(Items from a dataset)
------------------------------------------------------------

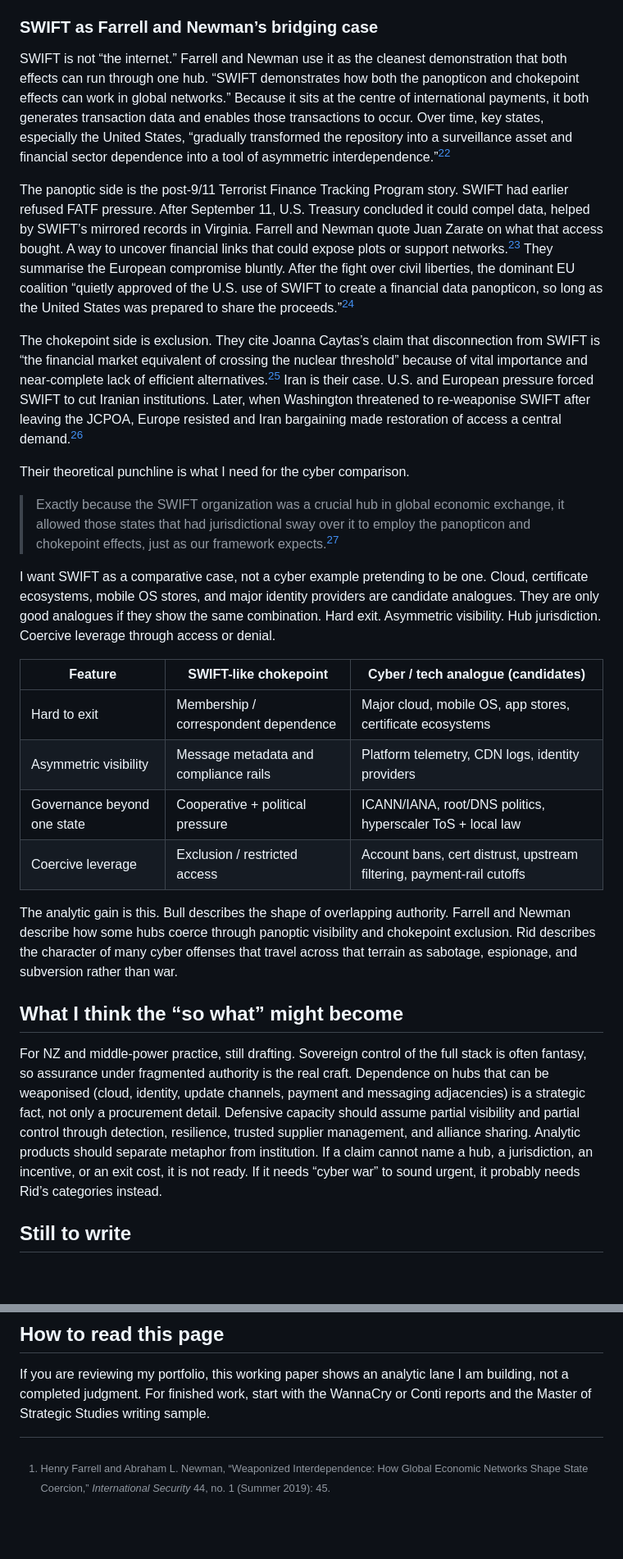
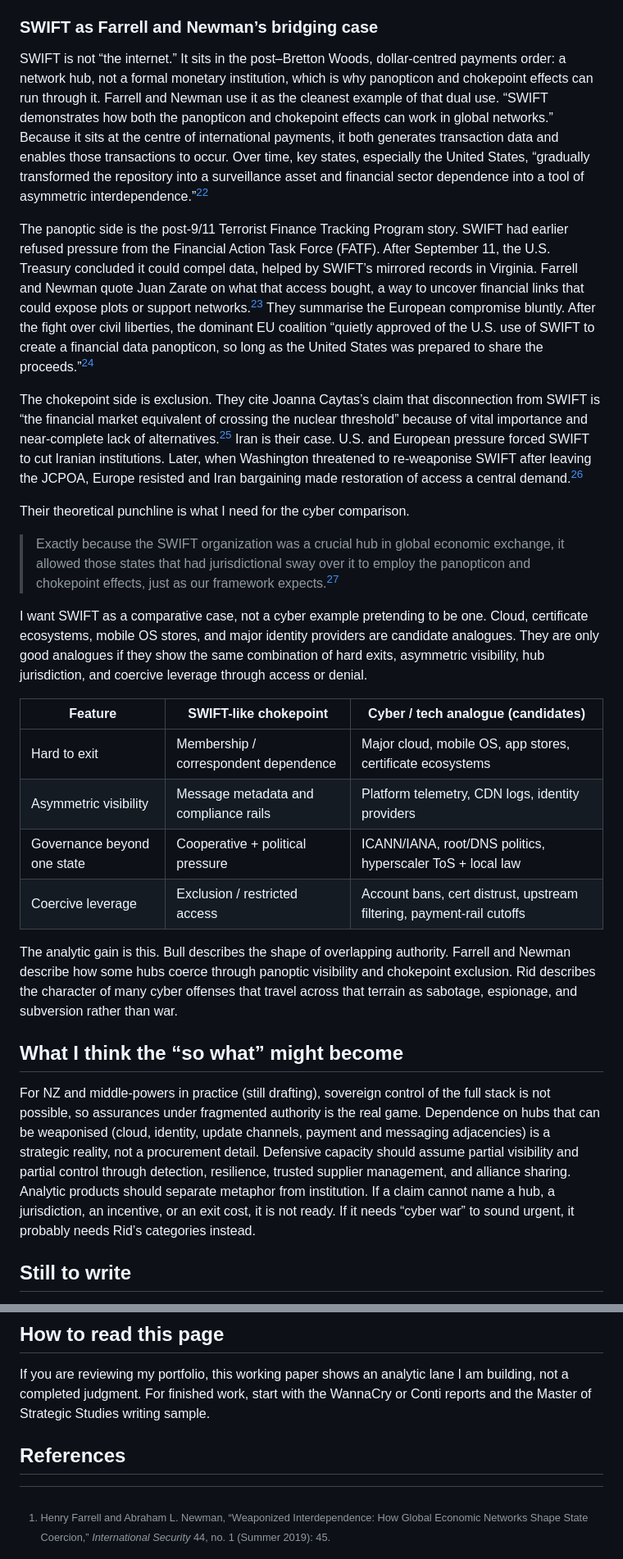
Before and after one commit to saptreekly/Research-Publications, a Markdown page: research-docs/working-papers/cyber-neomedievalism.md, 2 parts joined by grey strips. Shown at 82% size. Drawn GitHub-style; blank space fills up the shorter version.

Commit message:
Tighten neo-medievalism WIP on hubs, Five Eyes, and SWIFT.
Clarify Farrell and Newman’s dependence contrast, add NZ alliance positioning, place SWIFT in the post–Bretton Woods payments order, and label the references section.

```diff
--- a/research-docs/working-papers/cyber-neomedievalism.md
+++ b/research-docs/working-papers/cyber-neomedievalism.md
@@ -76,30 +78,32 @@ For this paper, their framework does what Bentham alone cannot. It turns panopti
 
 ### SWIFT as Farrell and Newman’s bridging case
 
-SWIFT is not “the internet.” Farrell and Newman use it as the cleanest demonstration that both effects can run through one hub. “SWIFT demonstrates how both the panopticon and chokepoint effects can work in global networks.” Because it sits at the centre of international payments, it both generates transaction data and enables those transactions to occur. Over time, key states, especially the United States, “gradually transformed the repository into a surveillance asset and financial sector dependence into a tool of asymmetric interdependence.”[^farrell-65]
+SWIFT is not “the internet.” It sits in the post–Bretton Woods, dollar-centred payments order: a network hub, not a formal monetary institution, which is why panopticon and chokepoint effects can run through it. Farrell and Newman use it as the cleanest example of that dual use. “SWIFT demonstrates how both the panopticon and chokepoint effects can work in global networks.” Because it sits at the centre of international payments, it both generates transaction data and enables those transactions to occur. Over time, key states, especially the United States, “gradually transformed the repository into a surveillance asset and financial sector dependence into a tool of asymmetric interdependence.”[^farrell-65]
 
-The panoptic side is the post-9/11 Terrorist Finance Tracking Program story. SWIFT had earlier refused FATF pressure. After September 11, U.S. Treasury concluded it could compel data, helped by SWIFT’s mirrored records in Virginia. Farrell and Newman quote Juan Zarate on what that access bought. A way to uncover financial links that could expose plots or support networks.[^farrell-66] They summarise the European compromise bluntly. After the fight over civil liberties, the dominant EU coalition “quietly approved of the U.S. use of SWIFT to create a financial data panopticon, so long as the United States was prepared to share the proceeds.”[^farrell-66-pan]
+The panoptic side is the post-9/11 Terrorist Finance Tracking Program story. SWIFT had earlier refused pressure from the Financial Action Task Force (FATF). After September 11, the U.S. Treasury concluded it could compel data, helped by SWIFT’s mirrored records in Virginia. Farrell and Newman quote Juan Zarate on what that access bought, a way to uncover financial links that could expose plots or support networks.[^farrell-66] They summarise the European compromise bluntly. After the fight over civil liberties, the dominant EU coalition “quietly approved of the U.S. use of SWIFT to create a financial data panopticon, so long as the United States was prepared to share the proceeds.”[^farrell-66-pan]
 
-The chokepoint side is exclusion. They cite Joanna Caytas’s claim that disconnection from SWIFT is “the financial market equivalent of crossing the nuclear threshold” because of vital importance and near-complete lack of efficient alternatives.[^farrell-67] Iran is their case. U.S. and European pressure forced SWIFT to cut Iranian institutions. Later, when Washington threatened to re-weaponise SWIFT after leaving the JCPOA, Europe resisted and Iran bargaining made restoration of access a central demand.[^farrell-69]
+The chokepoint side is exclusion. They cite Joanna Caytas’s claim that disconnection from SWIFT is “the financial market equivalent of crossing the nuclear threshold” because of vital importance and near-complete lack of alternatives.[^farrell-67] Iran is their case. U.S. and European pressure forced SWIFT to cut Iranian institutions. Later, when Washington threatened to re-weaponise SWIFT after leaving the JCPOA, Europe resisted and Iran bargaining made restoration of access a central demand.[^farrell-69]
 
 Their theoretical punchline is what I need for the cyber comparison.
 
 > Exactly because the SWIFT organization was a crucial hub in global economic exchange, it allowed those states that had jurisdictional sway over it to employ the panopticon and chokepoint effects, just as our framework expects.[^farrell-69-hub]
 
-I want SWIFT as a comparative case, not a cyber example pretending to be one. Cloud, certificate ecosystems, mobile OS stores, and major identity providers are candidate analogues. They are only good analogues if they show the same combination. Hard exit. Asymmetric visibility. Hub jurisdiction. Coercive leverage through access or denial.
+I want SWIFT as a comparative case, not a cyber example pretending to be one. Cloud, certificate ecosystems, mobile OS stores, and major identity providers are candidate analogues. They are only good analogues if they show the same combination of hard exits, asymmetric visibility, hub jurisdiction, and coercive leverage through access or denial.
 
-| Feature | SWIFT-like chokepoint | Cyber / tech analogue (candidates) |
-| --- | --- | --- |
-| Hard to exit | Membership / correspondent dependence | Major cloud, mobile OS, app stores, certificate ecosystems |
-| Asymmetric visibility | Message metadata and compliance rails | Platform telemetry, CDN logs, identity providers |
-| Governance beyond one state | Cooperative + political pressure | ICANN/IANA, root/DNS politics, hyperscaler ToS + local law |
-| Coercive leverage | Exclusion / restricted access | Account bans, cert distrust, upstream filtering, payment-rail cutoffs |
+
+| Feature                     | SWIFT-like chokepoint                 | Cyber / tech analogue (candidates)                                    |
+| --------------------------- | ------------------------------------- | --------------------------------------------------------------------- |
+| Hard to exit                | Membership / correspondent dependence | Major cloud, mobile OS, app stores, certificate ecosystems            |
+| Asymmetric visibility       | Message metadata and compliance rails | Platform telemetry, CDN logs, identity providers                      |
+| Governance beyond one state | Cooperative + political pressure      | ICANN/IANA, root/DNS politics, hyperscaler ToS + local law            |
+| Coercive leverage           | Exclusion / restricted access         | Account bans, cert distrust, upstream filtering, payment-rail cutoffs |
+
 
 The analytic gain is this. Bull describes the shape of overlapping authority. Farrell and Newman describe how some hubs coerce through panoptic visibility and chokepoint exclusion. Rid describes the character of many cyber offenses that travel across that terrain as sabotage, espionage, and subversion rather than war.
 
 ## What I think the “so what” might become
 
-For NZ and middle-power practice, still drafting. Sovereign control of the full stack is often fantasy, so assurance under fragmented authority is the real craft. Dependence on hubs that can be weaponised (cloud, identity, update channels, payment and messaging adjacencies) is a strategic fact, not only a procurement detail. Defensive capacity should assume partial visibility and partial control through detection, resilience, trusted supplier management, and alliance sharing. Analytic products should separate metaphor from institution. If a claim cannot name a hub, a jurisdiction, an incentive, or an exit cost, it is not ready. If it needs “cyber war” to sound urgent, it probably needs Rid’s categories instead.
+For NZ and middle-powers in practice (still drafting), sovereign control of the full stack is not possible, so assurances under fragmented authority is the real game. Dependence on hubs that can be weaponised (cloud, identity, update channels, payment and messaging adjacencies) is a strategic reality, not a procurement detail. Defensive capacity should assume partial visibility and partial control through detection, resilience, trusted supplier management, and alliance sharing. Analytic products should separate metaphor from institution. If a claim cannot name a hub, a jurisdiction, an incentive, or an exit cost, it is not ready. If it needs “cyber war” to sound urgent, it probably needs Rid’s categories instead.
 
 ## Still to write
 
@@ -108,6 +112,8 @@ I still need a short literature situating against platform sovereignty, polycent
 ## How to read this page
 
 If you are reviewing my portfolio, this working paper shows an analytic lane I am building, not a completed judgment. For finished work, start with the WannaCry or Conti reports and the Master of Strategic Studies writing sample.
+
+## References
 
 [^bull-245]: Hedley Bull, *The Anarchical Society: A Study of Order in World Politics* (London: Macmillan, 1977), 245.
 [^bull-245-246]: Bull, *The Anarchical Society*, 245–246.
```
Also changed, not shown: other parts of research-docs/working-papers/cyber-neomedievalism.md (+4 -2 lines).
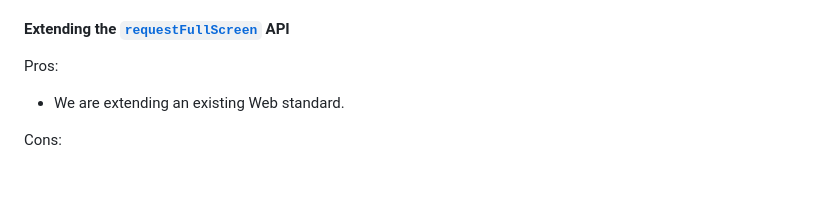
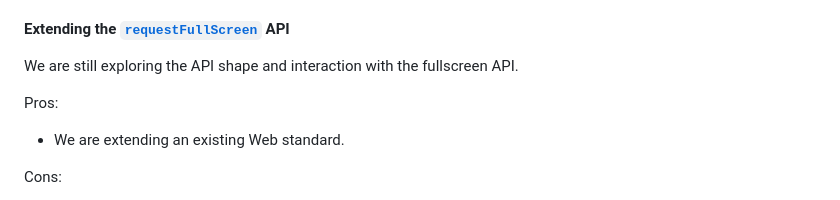
Before and after one commit to explainers-by-googlers/locked-mode, a Markdown page: README.md, the part around the change printed below. Drawn GitHub-style; blank space fills up the shorter version.

```diff
--- a/README.md
+++ b/README.md
@@ -223,6 +222,8 @@ Cons:
 
 #### Extending the <code>[requestFullScreen](https://developer.mozilla.org/en-US/docs/Web/API/Element/requestFullscreen)</code> API
 
+We are still exploring the API shape and interaction with the fullscreen API.
+
 Pros:
 
 *   We are extending an existing Web standard.
```
Also changed, not shown: other parts of README.md (+1 -2 lines).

------------------------------------------------------------

WHAT YOU HAVE TO DO
Pick from the records each line that contains the word "docs" and show it.

RESULT OF THE TASK
Before and after one commit to saptreekly/Research-Publications, a Markdown page: research-docs/working-papers/cyber-neomedievalism.md, 2 parts joined by grey strips. Shown at 82% size. Drawn GitHub-style; blank space fills up the shorter version.
--- a/research-docs/working-papers/cyber-neomedievalism.md
+++ b/research-docs/working-papers/cyber-neomedievalism.md
Also changed, not shown: other parts of research-docs/working-papers/cyber-neomedievalism.md (+4 -2 lines).
 #### Extending the <code>[requestFullScreen](https://developer.mozilla.org/en-US/docs/Web/API/Element/requestFullscreen)</code> API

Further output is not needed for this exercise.